Task goal
Below is a listing. Copy each line of it that holds the word "begin".

Data for processing
#####
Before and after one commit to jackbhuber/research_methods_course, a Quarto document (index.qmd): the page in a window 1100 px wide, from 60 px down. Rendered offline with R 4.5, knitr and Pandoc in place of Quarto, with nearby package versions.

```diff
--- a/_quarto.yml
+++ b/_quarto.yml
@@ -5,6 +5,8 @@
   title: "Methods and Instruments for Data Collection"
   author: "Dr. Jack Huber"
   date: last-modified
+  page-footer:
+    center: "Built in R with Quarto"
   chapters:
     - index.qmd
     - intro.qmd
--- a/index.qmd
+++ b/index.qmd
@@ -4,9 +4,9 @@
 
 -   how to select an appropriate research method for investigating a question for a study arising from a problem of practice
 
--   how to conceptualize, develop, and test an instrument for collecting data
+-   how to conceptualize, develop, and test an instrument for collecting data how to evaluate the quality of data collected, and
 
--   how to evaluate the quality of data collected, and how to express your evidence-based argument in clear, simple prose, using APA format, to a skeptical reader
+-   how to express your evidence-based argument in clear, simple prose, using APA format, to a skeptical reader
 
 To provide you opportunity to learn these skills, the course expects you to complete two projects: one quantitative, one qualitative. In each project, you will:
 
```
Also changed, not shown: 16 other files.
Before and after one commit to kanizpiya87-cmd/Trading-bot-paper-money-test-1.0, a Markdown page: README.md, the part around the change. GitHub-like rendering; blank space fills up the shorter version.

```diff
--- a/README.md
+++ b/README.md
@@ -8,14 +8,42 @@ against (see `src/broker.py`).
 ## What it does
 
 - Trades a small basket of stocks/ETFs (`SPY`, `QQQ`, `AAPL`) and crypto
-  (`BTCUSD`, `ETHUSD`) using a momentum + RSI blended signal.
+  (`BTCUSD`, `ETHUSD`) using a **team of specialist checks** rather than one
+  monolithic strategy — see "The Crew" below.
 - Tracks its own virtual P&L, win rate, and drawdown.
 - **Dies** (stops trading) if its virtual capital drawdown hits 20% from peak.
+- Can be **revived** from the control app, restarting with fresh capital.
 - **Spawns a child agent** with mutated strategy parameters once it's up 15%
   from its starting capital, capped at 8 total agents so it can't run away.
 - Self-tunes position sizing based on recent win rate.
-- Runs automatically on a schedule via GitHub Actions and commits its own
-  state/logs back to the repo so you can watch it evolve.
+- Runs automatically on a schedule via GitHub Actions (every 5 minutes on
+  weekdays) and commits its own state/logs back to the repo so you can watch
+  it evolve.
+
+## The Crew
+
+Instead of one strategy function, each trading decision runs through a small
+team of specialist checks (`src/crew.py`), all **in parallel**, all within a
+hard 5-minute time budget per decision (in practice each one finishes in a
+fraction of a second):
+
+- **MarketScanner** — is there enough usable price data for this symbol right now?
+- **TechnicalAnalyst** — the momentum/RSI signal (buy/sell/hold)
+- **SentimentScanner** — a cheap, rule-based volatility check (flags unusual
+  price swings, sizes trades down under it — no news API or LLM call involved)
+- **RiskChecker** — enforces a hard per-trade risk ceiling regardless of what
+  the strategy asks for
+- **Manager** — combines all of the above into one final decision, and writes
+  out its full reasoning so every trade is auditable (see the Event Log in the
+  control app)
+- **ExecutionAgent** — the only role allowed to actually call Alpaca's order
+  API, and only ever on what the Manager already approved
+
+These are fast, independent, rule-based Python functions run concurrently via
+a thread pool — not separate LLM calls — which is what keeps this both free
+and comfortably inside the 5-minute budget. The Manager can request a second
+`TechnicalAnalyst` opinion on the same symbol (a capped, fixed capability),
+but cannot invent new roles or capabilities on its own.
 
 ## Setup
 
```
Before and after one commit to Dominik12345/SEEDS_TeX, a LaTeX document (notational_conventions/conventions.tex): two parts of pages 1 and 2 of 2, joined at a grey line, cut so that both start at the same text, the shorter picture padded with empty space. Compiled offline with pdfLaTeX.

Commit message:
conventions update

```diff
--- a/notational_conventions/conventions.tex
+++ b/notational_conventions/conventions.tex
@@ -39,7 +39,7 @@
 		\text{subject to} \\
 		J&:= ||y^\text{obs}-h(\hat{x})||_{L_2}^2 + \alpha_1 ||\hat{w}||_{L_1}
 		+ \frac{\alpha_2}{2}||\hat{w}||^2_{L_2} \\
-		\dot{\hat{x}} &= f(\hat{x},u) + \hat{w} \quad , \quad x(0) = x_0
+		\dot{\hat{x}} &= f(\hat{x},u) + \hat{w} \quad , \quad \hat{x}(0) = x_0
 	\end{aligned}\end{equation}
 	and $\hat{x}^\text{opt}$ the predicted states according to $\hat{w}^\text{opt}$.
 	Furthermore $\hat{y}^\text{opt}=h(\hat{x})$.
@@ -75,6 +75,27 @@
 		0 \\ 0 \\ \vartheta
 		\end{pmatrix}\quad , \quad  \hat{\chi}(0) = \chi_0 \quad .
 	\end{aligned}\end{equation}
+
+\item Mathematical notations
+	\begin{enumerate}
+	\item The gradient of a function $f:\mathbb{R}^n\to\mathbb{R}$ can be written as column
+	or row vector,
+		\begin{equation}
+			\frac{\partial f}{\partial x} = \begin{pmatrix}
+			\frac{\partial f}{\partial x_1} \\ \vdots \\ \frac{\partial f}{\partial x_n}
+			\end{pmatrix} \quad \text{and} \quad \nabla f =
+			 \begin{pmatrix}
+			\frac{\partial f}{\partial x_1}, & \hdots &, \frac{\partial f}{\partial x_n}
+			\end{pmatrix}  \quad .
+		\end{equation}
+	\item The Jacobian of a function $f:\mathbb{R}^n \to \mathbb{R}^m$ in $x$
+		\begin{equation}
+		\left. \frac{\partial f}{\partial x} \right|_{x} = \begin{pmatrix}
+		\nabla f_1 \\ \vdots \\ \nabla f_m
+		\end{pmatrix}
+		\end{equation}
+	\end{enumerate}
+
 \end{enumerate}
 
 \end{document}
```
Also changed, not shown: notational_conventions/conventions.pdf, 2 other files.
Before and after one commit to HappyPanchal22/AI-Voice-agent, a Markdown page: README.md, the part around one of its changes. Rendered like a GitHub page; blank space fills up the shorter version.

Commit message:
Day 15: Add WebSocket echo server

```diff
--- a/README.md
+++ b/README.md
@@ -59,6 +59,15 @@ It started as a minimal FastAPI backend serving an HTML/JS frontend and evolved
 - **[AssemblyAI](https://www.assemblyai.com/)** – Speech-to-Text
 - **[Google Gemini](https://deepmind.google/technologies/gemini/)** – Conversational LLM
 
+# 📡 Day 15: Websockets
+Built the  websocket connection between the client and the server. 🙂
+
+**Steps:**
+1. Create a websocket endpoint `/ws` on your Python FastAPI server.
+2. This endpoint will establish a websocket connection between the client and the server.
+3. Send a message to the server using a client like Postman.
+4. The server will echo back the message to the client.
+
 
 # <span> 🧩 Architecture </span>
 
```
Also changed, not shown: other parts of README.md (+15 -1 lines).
#####
Result
+	\begin{enumerate}
+		\begin{equation}
+			\frac{\partial f}{\partial x} = \begin{pmatrix}
+			 \begin{pmatrix}
+		\begin{equation}
+		\left. \frac{\partial f}{\partial x} \right|_{x} = \begin{pmatrix}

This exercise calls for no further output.